Of interest




Is noise causing birds stress responses similar to PTSD?

New research gives pause for thought…





Chris Watson interview with Richard Fidler

Chris Watson, British wildlife sound recordist

For those of you who (like myself) missed it when first broadcast a few months ago, here is a link to the delightful interview by Richard Fidler with British field recordist Chris Watson.

Chris is not only a hugely accomplished recordist, but a great story teller and sensitive naturalist, and unlike many interviewers dealing with sound and nature, Richard ‘gets it’.





The forgotten songs of Sydney’s birdsong

forgotten birds

Forgotten Songs commemorates the songs of fifty birds once heard in central Sydney, before they were gradually forced out by European settlement. The calls, which filter down from the canopy of birdcages suspended above Angel Place, change as day shifts to night; the daytime birds’ songs disappearing with the sun, and those of the nocturnal birds, which inhabited the area, sounding into the evening.

This delightful installation was a collaboration between ecologists and sound artists, with the AWSRG’s Fred van Gessel providing the birdsong recordings.

This artwork was commissioned in 2009 and has now been retained as a permanent installation.

More info and images




Transforming climate change data into music

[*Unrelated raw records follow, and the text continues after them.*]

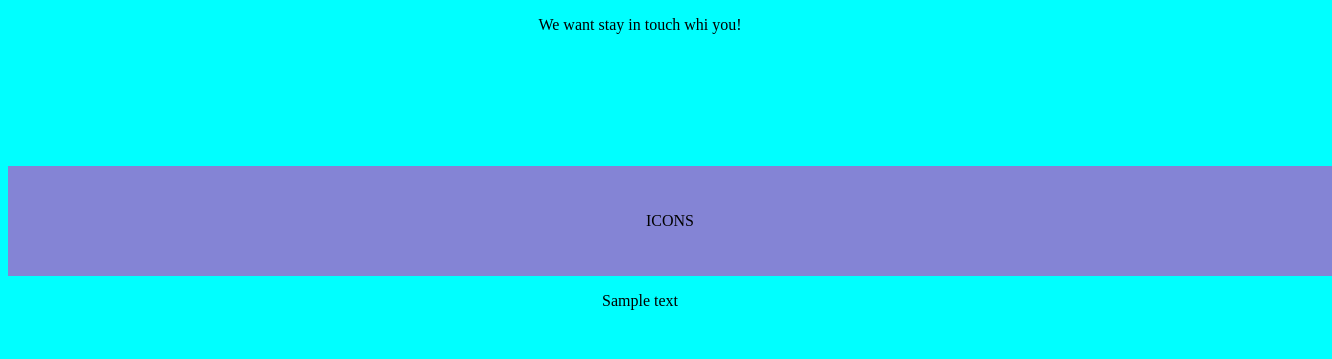
Repository: JhonMercedes/profile
Page: index.html
The author's editor kept a copy of each file at every save. The page is drawn from the files as they stood at one save, then again after the next save.
The browser window is 1280 px wide. The page is 1332 px wide, so the pictures cover 1332 px, including what lies to the right of the window. The pictures show the whole page.

Above is the page before, as saved 2021-12-08 02:06:06.

After the next save:
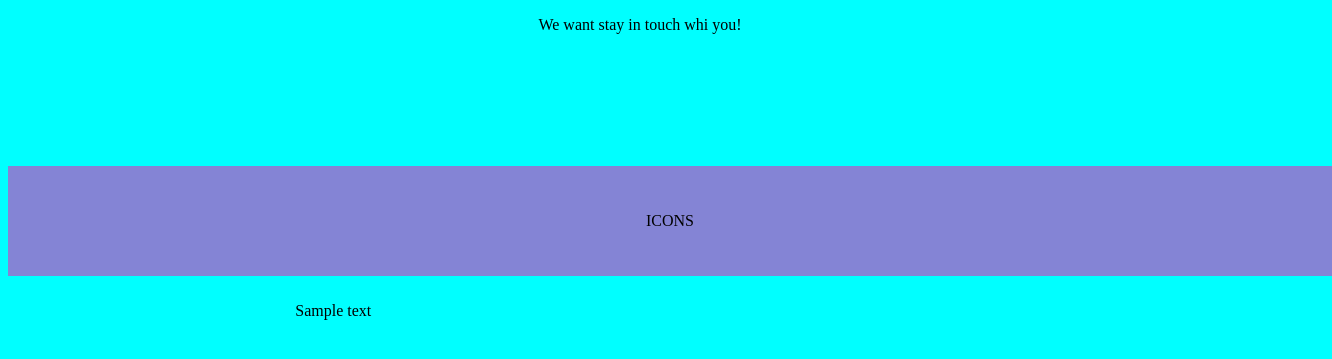
Saved 27 s later.
--- a/style.css
+++ b/style.css
@@ -17,4 +17,7 @@
 
 .container3 {
     text-align: center;
+    width: 600px;
+    padding: 10px 2%;
+
 }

Ten years ago, old-school graphs and text-based data were the only way to communicate the growing problem of climate change. But when it comes to inspiring action, a relentless march of charts can disengage many. For Leah Borromeo, co-founder of Climate Symphony, it became clear a different approach was needed.

“Music makes us feel things,” she says. “It affects us physiologically, emotionally. Sound has always acted as a warning for us, we have this ingrained in our limbic system. This is a new way of expressing the climate change issue.”

Full article on wired.co

Climate Symphony